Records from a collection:

::::::::::

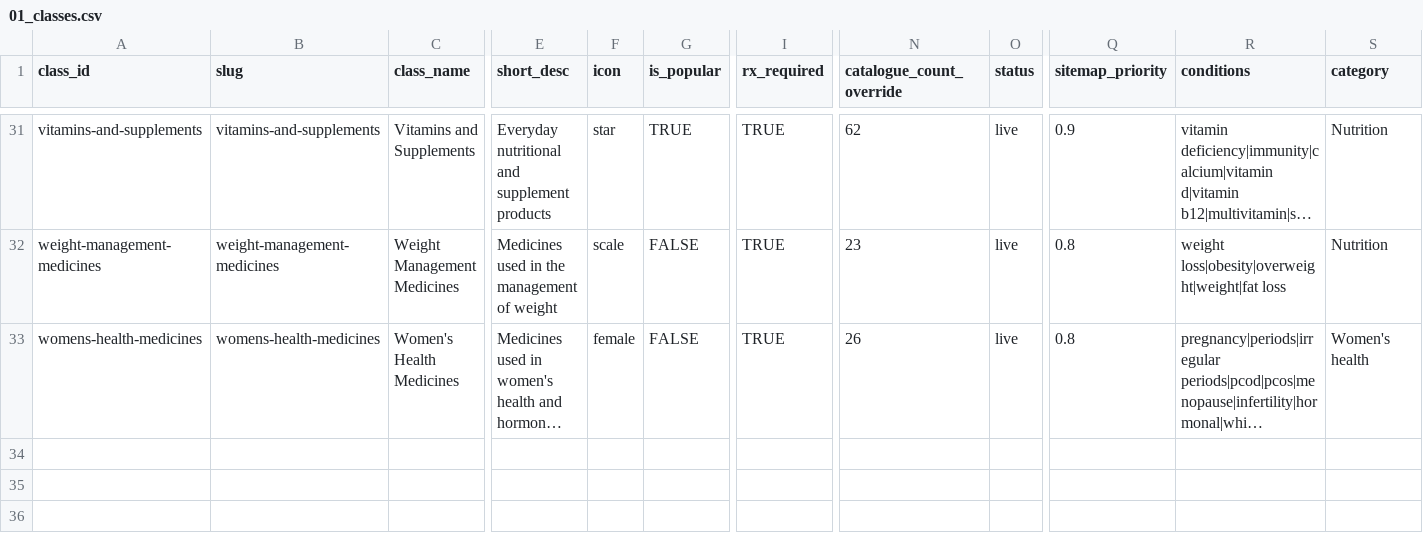
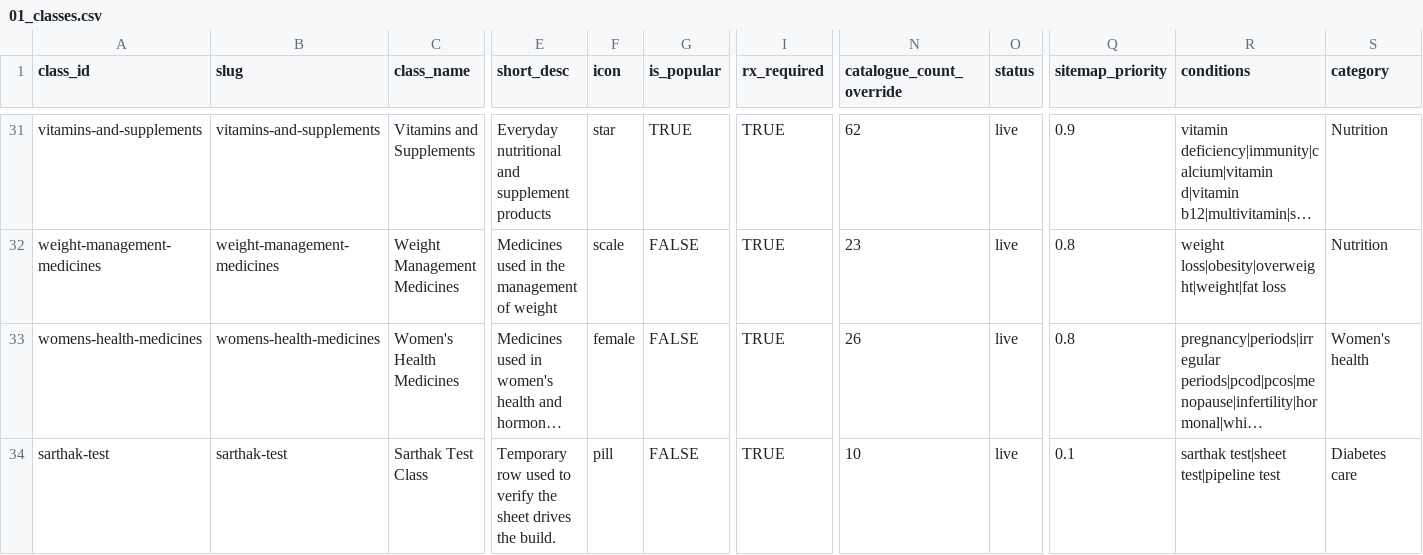
Before and after one commit to pharmeasyMarketing/medicines-by-class, a CSV file: sheets/01_classes.csv, drawn as a sheet; only a part is shown, gaps mark what is left out; long unchanged cells end in …; rows hold the shown columns only; the diff names each change by its address in the sheet, - before the commit and + after, or states it on an @@ line.

```diff
--- a/sheets/01_classes.csv
+++ b/sheets/01_classes.csv
+row 34: sarthak-test | sarthak-test | Sarthak Test Class | Temporary row used to verify the sheet drives the build. | pill | FALSE | TRUE | 10 | live | 0.1 | sarthak test|sheet test|pipeline test | Diabetes care
```
Also changed, not shown: sheets/02_medicines.csv, sheets/03_class_content.csv, 4 other files.
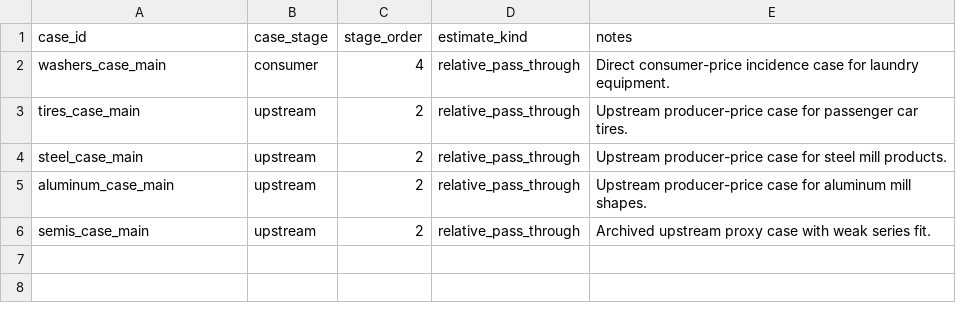
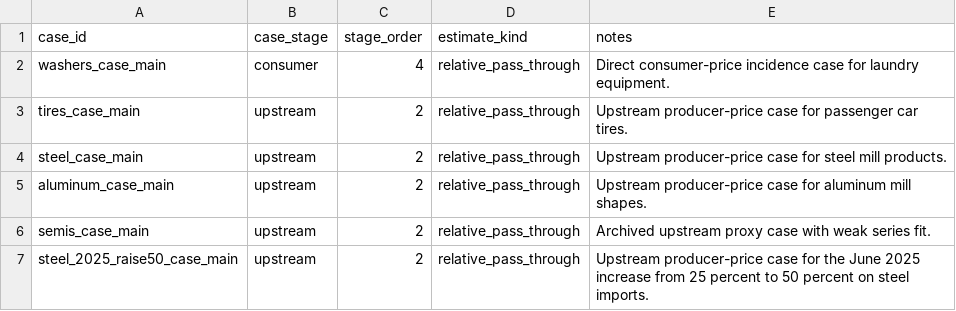
Before and after one commit to haydenstoltz/tariff-tracker, a CSV file: data/metadata/case_stage_map.csv, drawn as a sheet.

```diff
--- a/data/metadata/case_stage_map.csv
+++ b/data/metadata/case_stage_map.csv
@@ -6 +6,2 @@ aluminum_case_main,upstream,2,relative_pass_through,Upstream producer-price case
 semis_case_main,upstream,2,relative_pass_through,Archived upstream proxy case with weak series fit.
+steel_2025_raise50_case_main,upstream,2,relative_pass_through,Upstream producer-price case for the June 2025 increase from 25 percent to 50 percent on steel imports.
```
Also changed, not shown: data/metadata/event_case_map.csv, data/metadata/product_case_studies.csv, 33 other files.
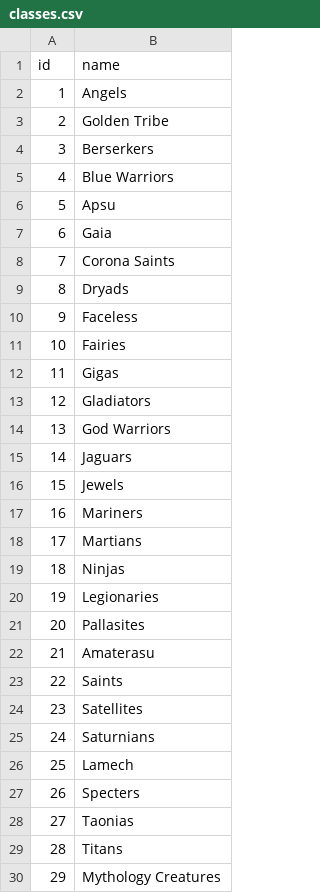
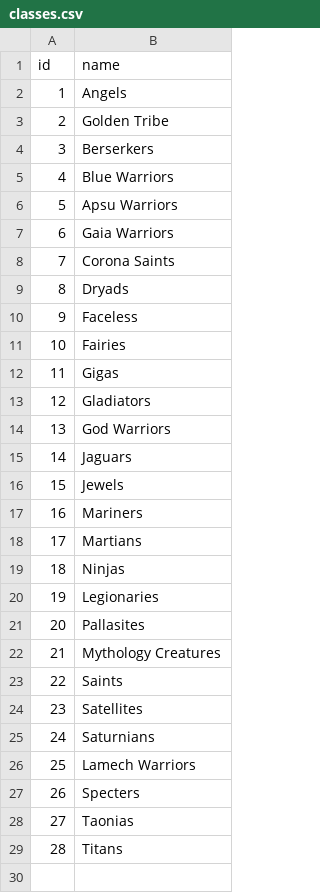
Before and after one commit to diegochagas/saint-seiya-api, a CSV file: data/classes.csv, drawn as a sheet.

```diff
--- a/data/classes.csv
+++ b/data/classes.csv
@@ -5,4 +5,4 @@ id,name
 4,Blue Warriors
-5,Apsu
-6,Gaia
+5,Apsu Warriors
+6,Gaia Warriors
 7,Corona Saints
@@ -21,3 +21,3 @@ id,name
 20,Pallasites
-21,Amaterasu
+21,Mythology Creatures
 22,Saints
@@ -25,3 +25,3 @@ id,name
 24,Saturnians
-25,Lamech
+25,Lamech Warriors
 26,Specters
@@ -29,2 +29 @@ id,name
 28,Titans
-29,Mythology Creatures
```
Also changed, not shown: data/characters.csv, data/cloths.csv, 31 other files.
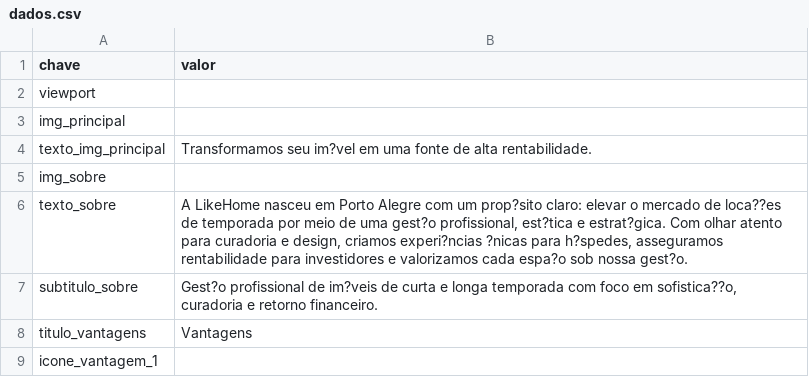
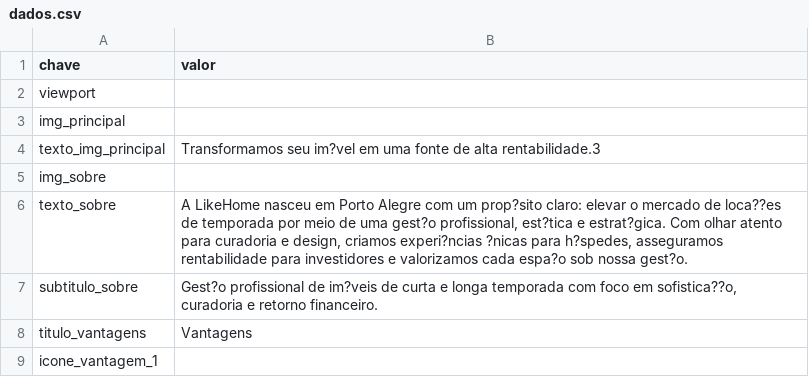
Before and after one commit to likehomepropriedades/rentabilizar, a CSV file: data/dados.csv, drawn as a sheet; only a part is shown.

Commit message:
Atualização de conteúdo via painel administrativo

```diff
--- a/data/dados.csv
+++ b/data/dados.csv
@@ -3,3 +3,3 @@ viewport,
 img_principal,
-texto_img_principal,Transformamos seu im?vel em uma fonte de alta rentabilidade.
+texto_img_principal,Transformamos seu im?vel em uma fonte de alta rentabilidade.3
 img_sobre,
```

::::::::::

# Goal of the exercise:
What lines of the preceding data include the string "fonte"? Pull them out.

# Answer for this exercise:
-texto_img_principal,Transformamos seu im?vel em uma fonte de alta rentabilidade.
+texto_img_principal,Transformamos seu im?vel em uma fonte de alta rentabilidade.3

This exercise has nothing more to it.